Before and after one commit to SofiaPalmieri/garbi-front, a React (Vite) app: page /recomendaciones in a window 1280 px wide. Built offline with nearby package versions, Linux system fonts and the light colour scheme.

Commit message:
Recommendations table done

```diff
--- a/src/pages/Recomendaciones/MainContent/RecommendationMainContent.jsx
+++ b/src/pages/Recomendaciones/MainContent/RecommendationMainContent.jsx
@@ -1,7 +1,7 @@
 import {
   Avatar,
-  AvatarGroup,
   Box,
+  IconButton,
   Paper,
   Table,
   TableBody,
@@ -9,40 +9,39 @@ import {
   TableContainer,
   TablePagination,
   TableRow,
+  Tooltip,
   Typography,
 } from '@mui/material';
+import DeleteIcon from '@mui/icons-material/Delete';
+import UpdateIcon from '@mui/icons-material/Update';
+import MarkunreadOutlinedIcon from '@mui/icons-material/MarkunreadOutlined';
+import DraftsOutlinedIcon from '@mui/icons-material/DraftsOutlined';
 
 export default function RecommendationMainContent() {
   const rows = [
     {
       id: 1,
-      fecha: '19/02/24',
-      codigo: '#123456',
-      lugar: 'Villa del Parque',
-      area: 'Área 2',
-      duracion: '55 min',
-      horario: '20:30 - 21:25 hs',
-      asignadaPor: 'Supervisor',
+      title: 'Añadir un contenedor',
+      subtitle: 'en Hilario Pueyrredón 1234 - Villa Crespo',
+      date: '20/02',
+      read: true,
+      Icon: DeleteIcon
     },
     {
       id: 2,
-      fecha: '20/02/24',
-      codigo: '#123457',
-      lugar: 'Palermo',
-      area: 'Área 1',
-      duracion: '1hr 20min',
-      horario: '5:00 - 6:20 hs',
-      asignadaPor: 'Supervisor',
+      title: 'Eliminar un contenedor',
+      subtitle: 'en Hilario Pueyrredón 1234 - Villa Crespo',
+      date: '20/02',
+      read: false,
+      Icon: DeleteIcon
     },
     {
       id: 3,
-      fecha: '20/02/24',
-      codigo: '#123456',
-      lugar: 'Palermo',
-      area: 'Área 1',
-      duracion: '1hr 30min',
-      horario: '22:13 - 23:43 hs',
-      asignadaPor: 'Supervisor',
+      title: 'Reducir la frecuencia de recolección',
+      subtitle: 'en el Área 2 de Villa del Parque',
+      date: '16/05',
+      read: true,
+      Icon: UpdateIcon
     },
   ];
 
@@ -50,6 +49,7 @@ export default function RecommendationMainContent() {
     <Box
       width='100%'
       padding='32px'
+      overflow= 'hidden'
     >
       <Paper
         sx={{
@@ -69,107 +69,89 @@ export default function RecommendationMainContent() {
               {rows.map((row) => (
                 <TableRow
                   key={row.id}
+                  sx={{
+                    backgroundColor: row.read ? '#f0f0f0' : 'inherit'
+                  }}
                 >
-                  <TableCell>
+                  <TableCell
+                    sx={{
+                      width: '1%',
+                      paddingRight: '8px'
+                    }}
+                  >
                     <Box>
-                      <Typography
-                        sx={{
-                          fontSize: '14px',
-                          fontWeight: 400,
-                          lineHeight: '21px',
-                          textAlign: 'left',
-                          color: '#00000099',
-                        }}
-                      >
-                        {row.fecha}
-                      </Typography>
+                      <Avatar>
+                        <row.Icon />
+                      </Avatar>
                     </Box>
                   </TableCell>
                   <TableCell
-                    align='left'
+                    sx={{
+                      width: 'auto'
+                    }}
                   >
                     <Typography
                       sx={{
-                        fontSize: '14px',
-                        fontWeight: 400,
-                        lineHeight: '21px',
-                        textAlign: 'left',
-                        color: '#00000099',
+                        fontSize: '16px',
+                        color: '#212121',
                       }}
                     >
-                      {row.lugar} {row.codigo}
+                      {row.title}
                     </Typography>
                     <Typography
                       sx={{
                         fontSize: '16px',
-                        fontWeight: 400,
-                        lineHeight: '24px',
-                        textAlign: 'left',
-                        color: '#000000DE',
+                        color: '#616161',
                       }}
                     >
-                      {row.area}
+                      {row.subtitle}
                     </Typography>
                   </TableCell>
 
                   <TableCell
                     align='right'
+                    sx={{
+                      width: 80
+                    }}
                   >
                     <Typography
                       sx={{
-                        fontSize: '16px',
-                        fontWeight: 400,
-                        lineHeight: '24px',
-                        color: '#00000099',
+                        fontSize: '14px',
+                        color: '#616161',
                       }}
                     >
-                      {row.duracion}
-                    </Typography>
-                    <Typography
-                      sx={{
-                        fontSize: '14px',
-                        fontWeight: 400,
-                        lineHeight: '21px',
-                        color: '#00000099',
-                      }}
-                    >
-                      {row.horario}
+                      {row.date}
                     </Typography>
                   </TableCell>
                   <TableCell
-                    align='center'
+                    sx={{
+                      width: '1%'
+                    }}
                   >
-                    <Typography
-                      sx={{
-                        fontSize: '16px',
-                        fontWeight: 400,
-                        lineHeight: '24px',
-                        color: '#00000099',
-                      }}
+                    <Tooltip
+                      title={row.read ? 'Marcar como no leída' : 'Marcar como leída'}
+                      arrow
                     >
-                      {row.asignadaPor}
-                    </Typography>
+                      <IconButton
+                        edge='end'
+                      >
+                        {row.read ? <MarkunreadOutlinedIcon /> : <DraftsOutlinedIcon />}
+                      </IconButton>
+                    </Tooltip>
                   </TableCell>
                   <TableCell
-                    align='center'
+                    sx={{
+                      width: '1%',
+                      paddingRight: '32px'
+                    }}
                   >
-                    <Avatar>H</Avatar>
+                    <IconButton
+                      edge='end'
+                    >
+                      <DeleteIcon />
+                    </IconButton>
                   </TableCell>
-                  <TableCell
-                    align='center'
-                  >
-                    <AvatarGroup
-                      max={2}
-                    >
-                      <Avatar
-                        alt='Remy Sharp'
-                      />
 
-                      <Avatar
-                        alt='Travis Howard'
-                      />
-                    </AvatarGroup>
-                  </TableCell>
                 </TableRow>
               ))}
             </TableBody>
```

· · · · ·

• EXERCISE BRIEF
Every line in the listing above that mentions "UpdateIcon" should be returned.

• ANSWER SECTION
+import UpdateIcon from '@mui/icons-material/Update';
+      Icon: UpdateIcon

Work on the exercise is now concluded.